In many species, there are antipredator benefits of grouping with conspecifics. For example, animals often aggregate to better avoid potential predators (the 'avoidance hypothesis'). Animals also often group together in direct response to predators to facilitate escape (the 'escape hypothesis'). The avoidance hypothesis predicts that animals with previous experience with predation risk will aggregate more than animals without experience with predation risk. In contrast, the escape hypothesis predicts that immediate exposure to predation risk causes animals to aggregate. We simultaneously tested these two nonexclusive hypotheses in threespine sticklebacks, Gasterosteus aculeatus. Schooling behaviour (time spent schooling, latency to school and time schooling in the middle of the school) was quantified with a mobile model school. Fish that had been chased by a model predator in the past schooled more, started schooling faster and spent a marginally greater proportion of time schooling in the middle of the school than fish that had not been chased. In contrast, there was no difference in the schooling behaviour of fish that were immediately exposed to either a model pike or a control, stick stimulus. A second experiment confirmed that fish perceived the model pike and stick differently: fish froze more often in the presence of the model pike, oriented to it more often and spent less time with the model pike than they did with the stick. These results provide strong support for the avoidance hypothesis.

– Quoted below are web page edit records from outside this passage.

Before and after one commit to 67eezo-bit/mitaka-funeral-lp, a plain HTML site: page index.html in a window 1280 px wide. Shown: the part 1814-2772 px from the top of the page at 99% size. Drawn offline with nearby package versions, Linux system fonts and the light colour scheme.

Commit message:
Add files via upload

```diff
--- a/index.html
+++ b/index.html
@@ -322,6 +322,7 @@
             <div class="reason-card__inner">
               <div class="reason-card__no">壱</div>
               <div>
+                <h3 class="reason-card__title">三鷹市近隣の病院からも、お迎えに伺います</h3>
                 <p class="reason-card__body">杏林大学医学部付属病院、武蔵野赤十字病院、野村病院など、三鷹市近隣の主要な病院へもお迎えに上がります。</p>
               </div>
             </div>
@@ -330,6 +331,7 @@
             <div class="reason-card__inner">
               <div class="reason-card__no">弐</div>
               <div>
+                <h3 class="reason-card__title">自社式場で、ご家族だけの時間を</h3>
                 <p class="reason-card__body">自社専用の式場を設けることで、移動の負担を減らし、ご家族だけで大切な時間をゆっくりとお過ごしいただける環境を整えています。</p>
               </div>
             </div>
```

Keywords: Gasterosteus aculeatus; antipredator behaviour; avoidance hypothesis; escape hypothesis; schooling behaviour; threespine stickleback.